AVAILABLE DATA below:

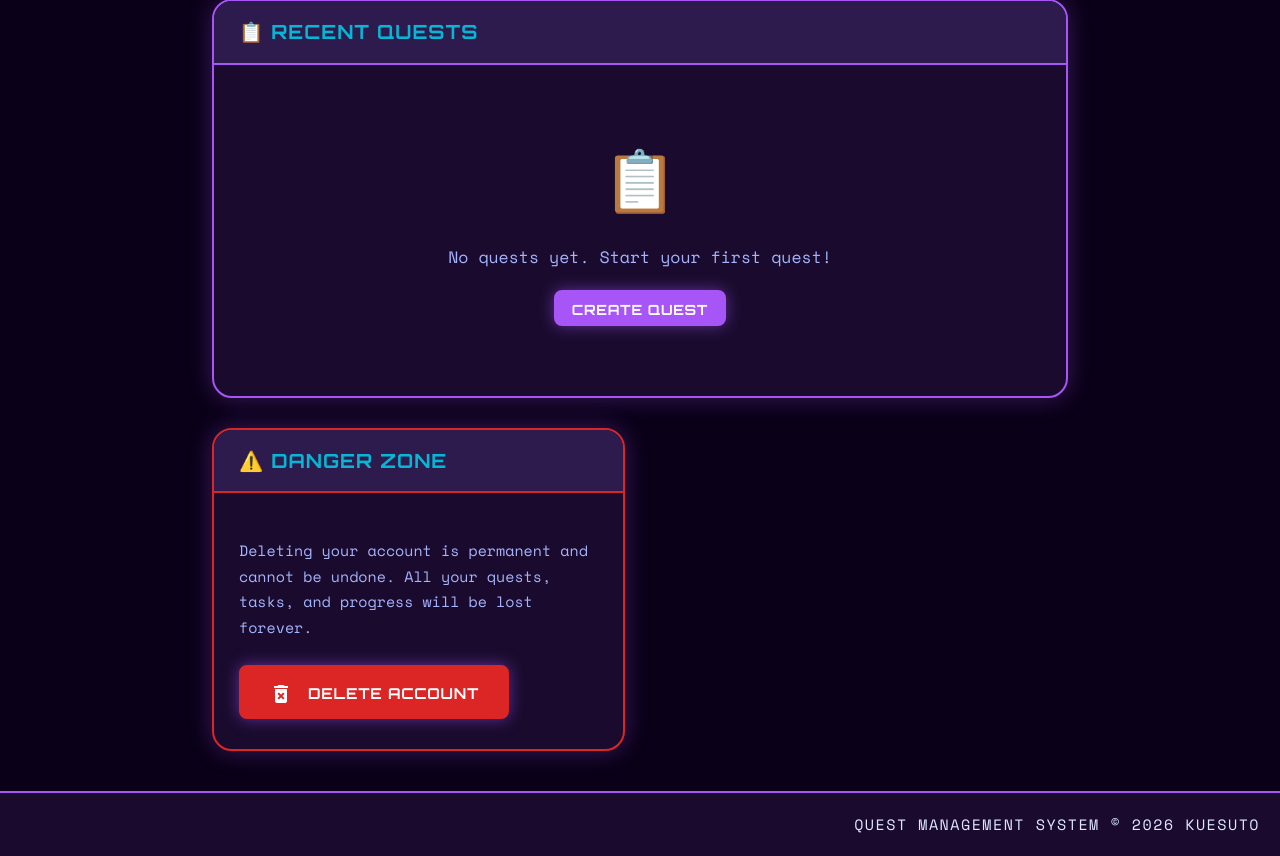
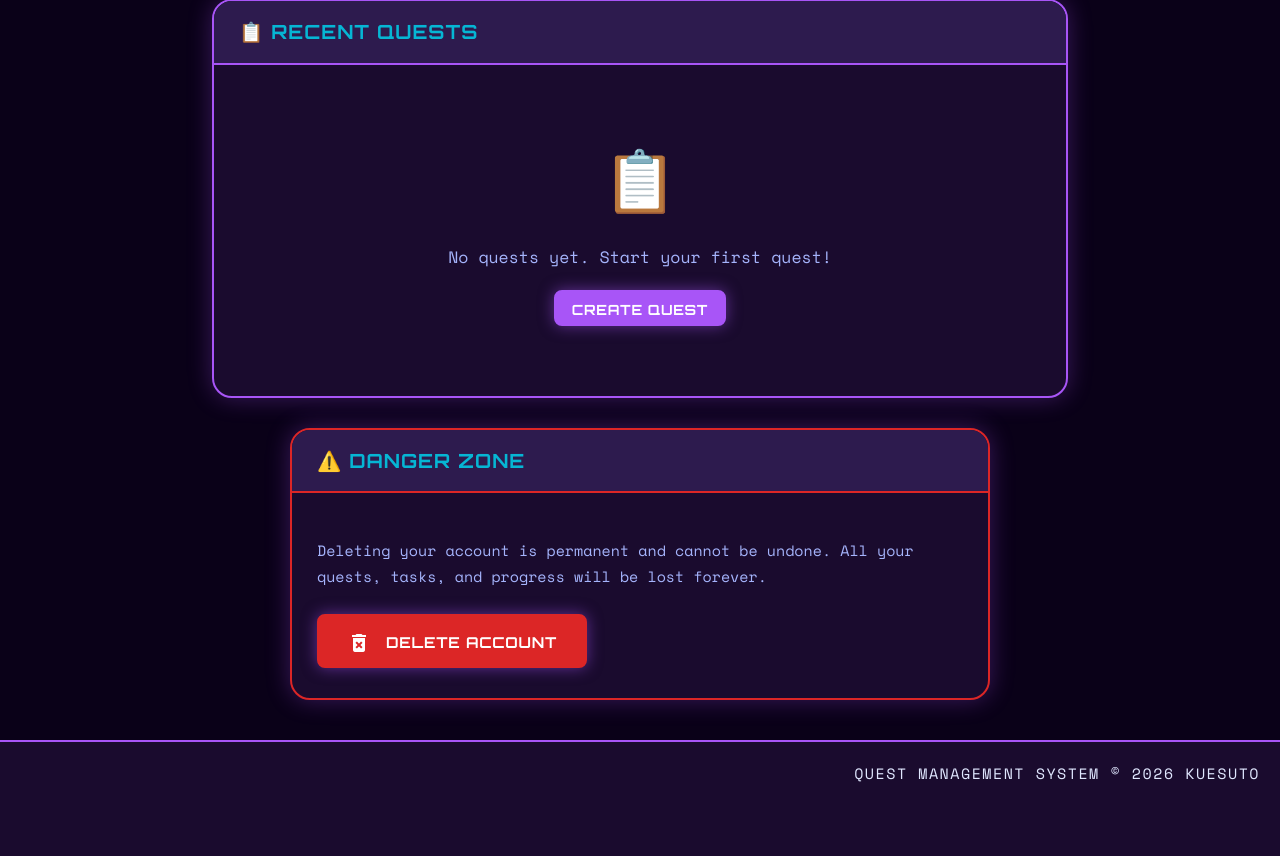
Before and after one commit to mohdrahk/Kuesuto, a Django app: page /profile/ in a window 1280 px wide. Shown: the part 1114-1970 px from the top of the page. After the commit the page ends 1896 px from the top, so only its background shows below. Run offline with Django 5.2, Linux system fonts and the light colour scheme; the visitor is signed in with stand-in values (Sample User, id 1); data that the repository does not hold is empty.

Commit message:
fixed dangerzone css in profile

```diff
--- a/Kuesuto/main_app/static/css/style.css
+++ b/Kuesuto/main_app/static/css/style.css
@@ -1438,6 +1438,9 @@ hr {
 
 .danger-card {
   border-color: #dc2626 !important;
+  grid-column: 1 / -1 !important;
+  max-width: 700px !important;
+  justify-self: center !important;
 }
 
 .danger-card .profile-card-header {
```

End of AVAILABLE DATA.
AVAILABLE DATA below:

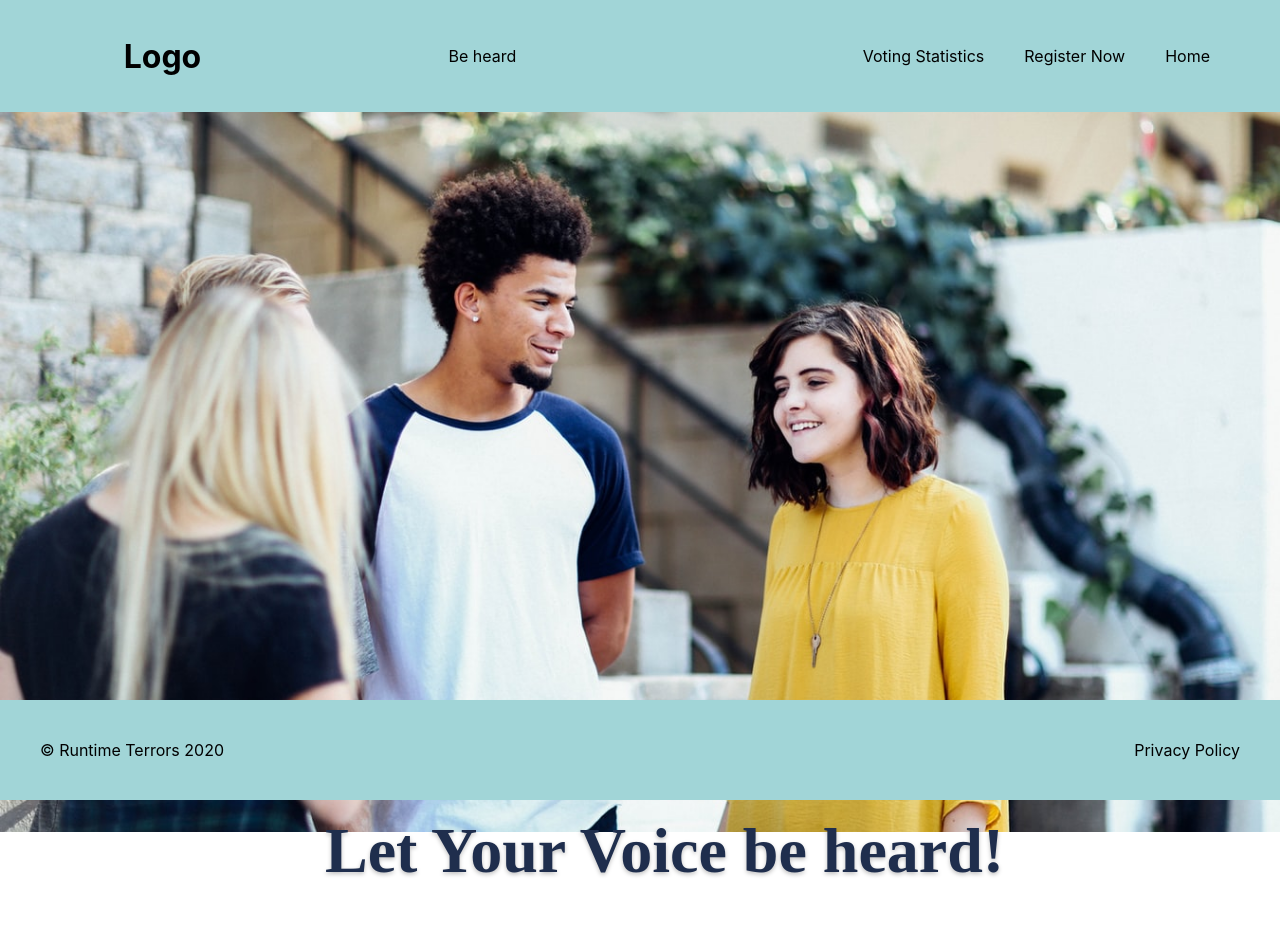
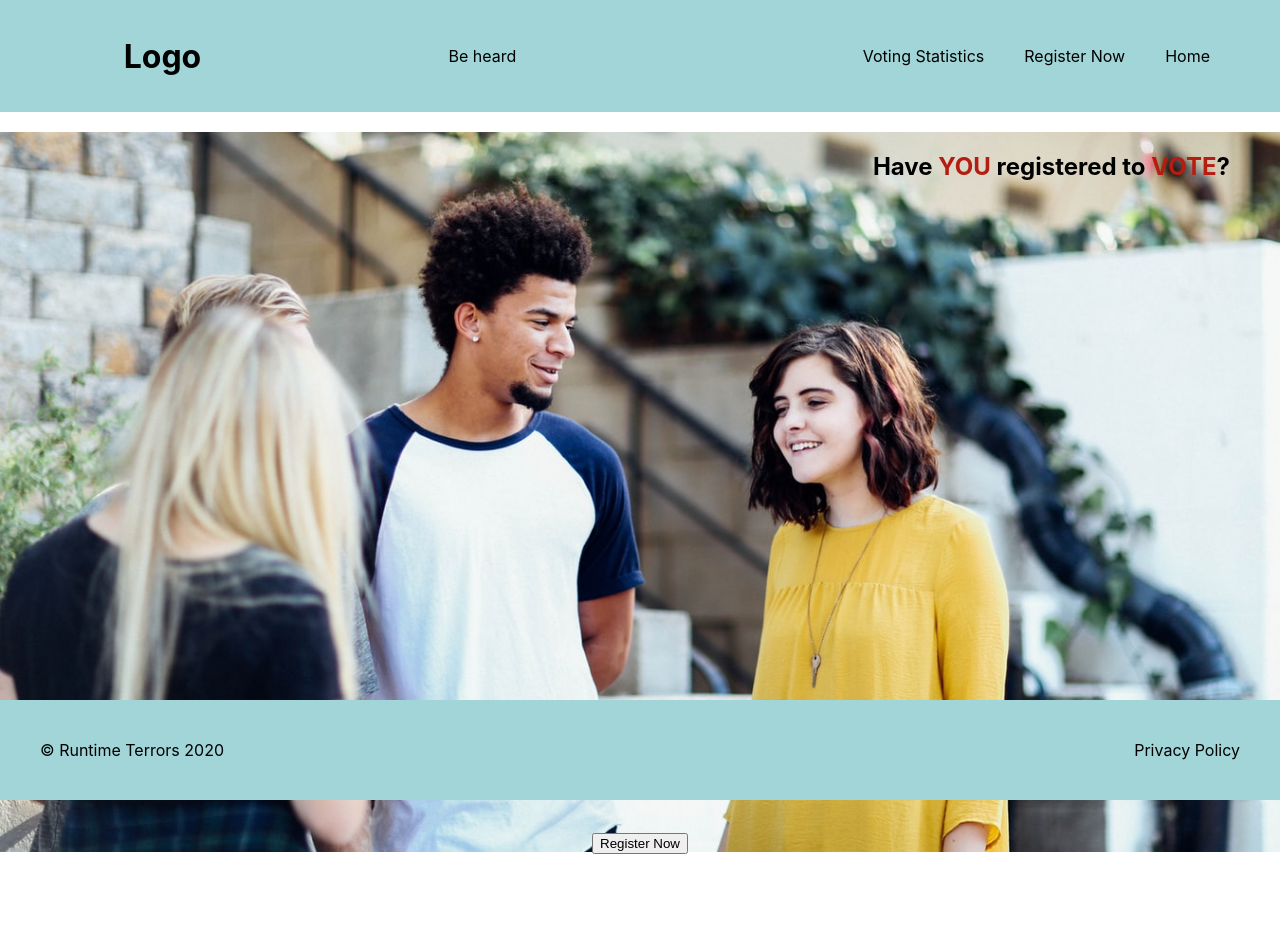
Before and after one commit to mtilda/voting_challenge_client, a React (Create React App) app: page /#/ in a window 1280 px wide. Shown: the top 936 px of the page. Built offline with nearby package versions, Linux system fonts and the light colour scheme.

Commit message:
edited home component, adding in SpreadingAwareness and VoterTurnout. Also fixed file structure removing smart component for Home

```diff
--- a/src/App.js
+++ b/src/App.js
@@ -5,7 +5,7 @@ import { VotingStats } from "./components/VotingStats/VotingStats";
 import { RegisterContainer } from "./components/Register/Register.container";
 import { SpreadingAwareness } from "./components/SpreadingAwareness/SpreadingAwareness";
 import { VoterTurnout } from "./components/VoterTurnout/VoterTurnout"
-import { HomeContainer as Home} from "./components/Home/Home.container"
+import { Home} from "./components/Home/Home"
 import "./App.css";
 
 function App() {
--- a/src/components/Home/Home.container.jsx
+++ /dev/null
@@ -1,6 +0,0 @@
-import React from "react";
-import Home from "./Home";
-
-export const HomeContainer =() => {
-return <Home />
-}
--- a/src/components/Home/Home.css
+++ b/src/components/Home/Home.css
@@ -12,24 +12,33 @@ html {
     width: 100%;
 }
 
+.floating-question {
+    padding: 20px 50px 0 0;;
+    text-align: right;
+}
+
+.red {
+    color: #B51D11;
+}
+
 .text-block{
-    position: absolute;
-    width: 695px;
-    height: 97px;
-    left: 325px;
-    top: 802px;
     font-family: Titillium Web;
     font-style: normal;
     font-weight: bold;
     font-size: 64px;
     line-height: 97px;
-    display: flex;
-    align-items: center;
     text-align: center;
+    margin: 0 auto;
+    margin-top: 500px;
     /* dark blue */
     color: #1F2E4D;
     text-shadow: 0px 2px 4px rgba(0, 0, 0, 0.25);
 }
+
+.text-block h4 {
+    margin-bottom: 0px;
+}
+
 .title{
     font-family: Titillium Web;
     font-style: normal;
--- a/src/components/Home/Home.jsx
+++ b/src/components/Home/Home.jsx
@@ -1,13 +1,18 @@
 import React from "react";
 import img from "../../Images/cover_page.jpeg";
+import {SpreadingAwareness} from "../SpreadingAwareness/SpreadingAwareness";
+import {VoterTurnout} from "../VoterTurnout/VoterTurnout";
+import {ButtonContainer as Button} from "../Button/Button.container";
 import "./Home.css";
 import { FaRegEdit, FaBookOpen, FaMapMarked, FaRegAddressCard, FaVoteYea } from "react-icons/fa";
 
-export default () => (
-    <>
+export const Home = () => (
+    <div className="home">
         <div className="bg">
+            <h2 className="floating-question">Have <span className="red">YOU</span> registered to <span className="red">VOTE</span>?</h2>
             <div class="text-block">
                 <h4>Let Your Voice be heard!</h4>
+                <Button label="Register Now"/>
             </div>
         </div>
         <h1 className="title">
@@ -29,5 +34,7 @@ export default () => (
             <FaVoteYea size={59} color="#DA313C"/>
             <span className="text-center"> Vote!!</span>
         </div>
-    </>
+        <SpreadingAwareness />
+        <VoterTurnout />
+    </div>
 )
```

End of AVAILABLE DATA.
AVAILABLE DATA below:

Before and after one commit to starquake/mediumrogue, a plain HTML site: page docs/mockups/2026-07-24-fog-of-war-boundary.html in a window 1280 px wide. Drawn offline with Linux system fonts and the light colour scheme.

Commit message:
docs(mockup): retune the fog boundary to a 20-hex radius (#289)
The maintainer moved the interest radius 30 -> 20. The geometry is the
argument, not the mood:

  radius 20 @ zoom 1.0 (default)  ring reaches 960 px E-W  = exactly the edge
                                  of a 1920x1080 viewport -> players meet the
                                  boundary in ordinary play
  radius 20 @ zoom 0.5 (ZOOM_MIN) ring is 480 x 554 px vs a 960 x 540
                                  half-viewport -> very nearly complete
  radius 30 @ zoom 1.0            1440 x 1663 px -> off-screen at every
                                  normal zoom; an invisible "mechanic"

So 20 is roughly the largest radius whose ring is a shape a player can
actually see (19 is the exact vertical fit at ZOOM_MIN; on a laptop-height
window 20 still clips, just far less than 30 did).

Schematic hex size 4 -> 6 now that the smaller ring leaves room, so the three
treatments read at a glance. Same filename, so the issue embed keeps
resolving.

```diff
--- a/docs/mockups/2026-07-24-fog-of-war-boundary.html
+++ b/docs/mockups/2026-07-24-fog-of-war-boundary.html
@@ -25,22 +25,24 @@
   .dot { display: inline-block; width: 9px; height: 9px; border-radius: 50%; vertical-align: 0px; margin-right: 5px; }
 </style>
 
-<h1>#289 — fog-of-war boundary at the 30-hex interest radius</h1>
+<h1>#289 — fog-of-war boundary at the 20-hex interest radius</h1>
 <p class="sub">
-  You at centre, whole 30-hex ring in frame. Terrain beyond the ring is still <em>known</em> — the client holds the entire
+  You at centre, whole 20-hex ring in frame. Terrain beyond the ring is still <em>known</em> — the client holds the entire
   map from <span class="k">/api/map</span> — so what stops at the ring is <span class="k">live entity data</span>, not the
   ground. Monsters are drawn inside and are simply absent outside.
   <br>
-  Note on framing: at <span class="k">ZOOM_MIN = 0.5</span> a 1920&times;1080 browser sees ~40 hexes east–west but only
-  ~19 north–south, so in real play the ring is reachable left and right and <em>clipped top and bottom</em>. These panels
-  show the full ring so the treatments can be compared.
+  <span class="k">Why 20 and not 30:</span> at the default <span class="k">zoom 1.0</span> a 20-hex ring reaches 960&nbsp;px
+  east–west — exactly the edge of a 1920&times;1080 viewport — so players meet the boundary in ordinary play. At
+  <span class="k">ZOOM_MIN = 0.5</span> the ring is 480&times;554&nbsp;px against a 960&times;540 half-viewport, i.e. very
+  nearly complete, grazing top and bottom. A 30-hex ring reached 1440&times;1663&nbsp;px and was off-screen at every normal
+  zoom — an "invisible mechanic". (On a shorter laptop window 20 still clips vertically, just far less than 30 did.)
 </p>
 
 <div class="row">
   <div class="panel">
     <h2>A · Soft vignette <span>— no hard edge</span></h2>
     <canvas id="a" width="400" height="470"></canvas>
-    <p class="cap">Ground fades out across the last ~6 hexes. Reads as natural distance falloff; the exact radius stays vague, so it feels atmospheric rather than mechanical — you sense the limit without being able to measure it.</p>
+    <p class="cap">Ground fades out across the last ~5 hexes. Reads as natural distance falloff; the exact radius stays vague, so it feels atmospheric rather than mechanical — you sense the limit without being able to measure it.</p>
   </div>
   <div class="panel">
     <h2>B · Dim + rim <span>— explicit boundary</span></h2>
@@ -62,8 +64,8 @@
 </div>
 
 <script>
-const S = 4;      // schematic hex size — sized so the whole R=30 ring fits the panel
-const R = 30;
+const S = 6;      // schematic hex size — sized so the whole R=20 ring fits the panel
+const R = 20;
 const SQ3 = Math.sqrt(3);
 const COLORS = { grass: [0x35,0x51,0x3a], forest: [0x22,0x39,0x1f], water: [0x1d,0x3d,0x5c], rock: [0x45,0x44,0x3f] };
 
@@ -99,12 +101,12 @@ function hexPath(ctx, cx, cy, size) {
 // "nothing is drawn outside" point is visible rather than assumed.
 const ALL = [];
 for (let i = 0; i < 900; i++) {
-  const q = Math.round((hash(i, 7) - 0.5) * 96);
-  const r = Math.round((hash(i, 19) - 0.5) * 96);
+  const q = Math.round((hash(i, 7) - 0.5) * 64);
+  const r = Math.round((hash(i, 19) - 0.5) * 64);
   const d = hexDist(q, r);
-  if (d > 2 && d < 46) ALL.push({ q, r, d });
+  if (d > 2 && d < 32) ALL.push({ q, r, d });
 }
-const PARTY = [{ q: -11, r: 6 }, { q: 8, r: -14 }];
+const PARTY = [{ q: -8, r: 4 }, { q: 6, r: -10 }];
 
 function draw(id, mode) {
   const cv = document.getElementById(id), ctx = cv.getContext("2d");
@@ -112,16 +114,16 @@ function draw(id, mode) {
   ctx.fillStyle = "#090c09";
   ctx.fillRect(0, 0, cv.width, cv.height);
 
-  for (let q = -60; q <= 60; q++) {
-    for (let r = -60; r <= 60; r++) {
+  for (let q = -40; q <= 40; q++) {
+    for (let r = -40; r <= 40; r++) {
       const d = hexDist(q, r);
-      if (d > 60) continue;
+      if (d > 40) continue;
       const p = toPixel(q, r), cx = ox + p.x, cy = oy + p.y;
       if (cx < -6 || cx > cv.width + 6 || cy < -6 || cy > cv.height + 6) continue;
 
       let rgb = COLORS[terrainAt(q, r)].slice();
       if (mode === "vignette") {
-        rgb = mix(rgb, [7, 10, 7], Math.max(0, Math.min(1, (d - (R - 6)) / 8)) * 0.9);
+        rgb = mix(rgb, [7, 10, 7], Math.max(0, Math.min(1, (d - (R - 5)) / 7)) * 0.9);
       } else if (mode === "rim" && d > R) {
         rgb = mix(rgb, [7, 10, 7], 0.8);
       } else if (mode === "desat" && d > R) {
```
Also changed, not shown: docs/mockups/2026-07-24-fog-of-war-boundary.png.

End of AVAILABLE DATA.

▸ WORK ORDER
Show each line of the material above where "Math" occurs.

▸ EXERCISE ANSWER
 const SQ3 = Math.sqrt(3);
-  const q = Math.round((hash(i, 7) - 0.5) * 96);
-  const r = Math.round((hash(i, 19) - 0.5) * 96);
+  const q = Math.round((hash(i, 7) - 0.5) * 64);
+  const r = Math.round((hash(i, 19) - 0.5) * 64);
-        rgb = mix(rgb, [7, 10, 7], Math.max(0, Math.min(1, (d - (R - 6)) / 8)) * 0.9);
+        rgb = mix(rgb, [7, 10, 7], Math.max(0, Math.min(1, (d - (R - 5)) / 7)) * 0.9);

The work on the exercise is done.